### EXCERPTED RECORDS ###

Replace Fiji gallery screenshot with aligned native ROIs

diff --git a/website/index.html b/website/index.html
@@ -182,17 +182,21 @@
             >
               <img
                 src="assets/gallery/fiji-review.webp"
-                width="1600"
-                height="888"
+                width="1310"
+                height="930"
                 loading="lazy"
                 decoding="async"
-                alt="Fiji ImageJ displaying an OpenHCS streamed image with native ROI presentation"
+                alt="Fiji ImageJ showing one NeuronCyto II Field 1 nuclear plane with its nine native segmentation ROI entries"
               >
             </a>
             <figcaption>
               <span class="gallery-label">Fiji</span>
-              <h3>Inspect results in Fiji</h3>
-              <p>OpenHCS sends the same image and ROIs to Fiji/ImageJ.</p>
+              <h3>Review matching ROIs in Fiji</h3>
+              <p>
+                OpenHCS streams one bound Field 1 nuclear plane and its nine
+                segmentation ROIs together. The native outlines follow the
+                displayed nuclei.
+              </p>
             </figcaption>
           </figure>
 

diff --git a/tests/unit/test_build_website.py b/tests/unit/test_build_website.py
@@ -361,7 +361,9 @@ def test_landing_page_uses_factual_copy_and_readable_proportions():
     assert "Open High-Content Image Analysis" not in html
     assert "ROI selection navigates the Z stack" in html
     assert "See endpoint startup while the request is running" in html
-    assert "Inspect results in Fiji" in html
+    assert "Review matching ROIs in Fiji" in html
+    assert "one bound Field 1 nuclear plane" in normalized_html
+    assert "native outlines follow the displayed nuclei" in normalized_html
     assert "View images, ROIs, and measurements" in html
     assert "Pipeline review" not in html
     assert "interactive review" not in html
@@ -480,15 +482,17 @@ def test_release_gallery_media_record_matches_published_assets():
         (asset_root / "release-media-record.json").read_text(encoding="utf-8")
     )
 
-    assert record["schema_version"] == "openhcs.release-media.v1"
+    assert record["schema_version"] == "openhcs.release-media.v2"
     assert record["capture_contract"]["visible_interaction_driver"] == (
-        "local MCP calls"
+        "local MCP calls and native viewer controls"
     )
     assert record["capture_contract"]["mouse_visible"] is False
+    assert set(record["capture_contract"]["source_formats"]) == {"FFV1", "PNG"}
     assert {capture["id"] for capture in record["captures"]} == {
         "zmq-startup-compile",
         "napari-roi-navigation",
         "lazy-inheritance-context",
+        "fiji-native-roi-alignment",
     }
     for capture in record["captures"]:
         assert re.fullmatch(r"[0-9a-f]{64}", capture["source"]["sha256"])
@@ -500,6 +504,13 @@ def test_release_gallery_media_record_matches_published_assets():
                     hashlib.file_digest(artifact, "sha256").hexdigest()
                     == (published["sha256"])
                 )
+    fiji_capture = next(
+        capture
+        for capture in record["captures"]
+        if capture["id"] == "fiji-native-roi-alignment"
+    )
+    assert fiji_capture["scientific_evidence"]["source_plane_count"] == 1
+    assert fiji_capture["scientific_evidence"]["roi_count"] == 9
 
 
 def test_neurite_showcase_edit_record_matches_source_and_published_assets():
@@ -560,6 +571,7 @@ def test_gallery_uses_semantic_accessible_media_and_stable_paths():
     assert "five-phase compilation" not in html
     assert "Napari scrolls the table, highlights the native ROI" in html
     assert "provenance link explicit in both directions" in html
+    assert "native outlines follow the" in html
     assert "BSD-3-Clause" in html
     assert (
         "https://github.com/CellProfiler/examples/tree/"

###

(EXERCISE) Restate the records above verbatim up to and including the line containing "ImageJ displaying an".

(ANSWER SPACE)
Replace Fiji gallery screenshot with aligned native ROIs

diff --git a/website/index.html b/website/index.html
@@ -182,17 +182,21 @@
             >
               <img
                 src="assets/gallery/fiji-review.webp"
-                width="1600"
-                height="888"
+                width="1310"
+                height="930"
                 loading="lazy"
                 decoding="async"
-                alt="Fiji ImageJ displaying an OpenHCS streamed image with native ROI presentation"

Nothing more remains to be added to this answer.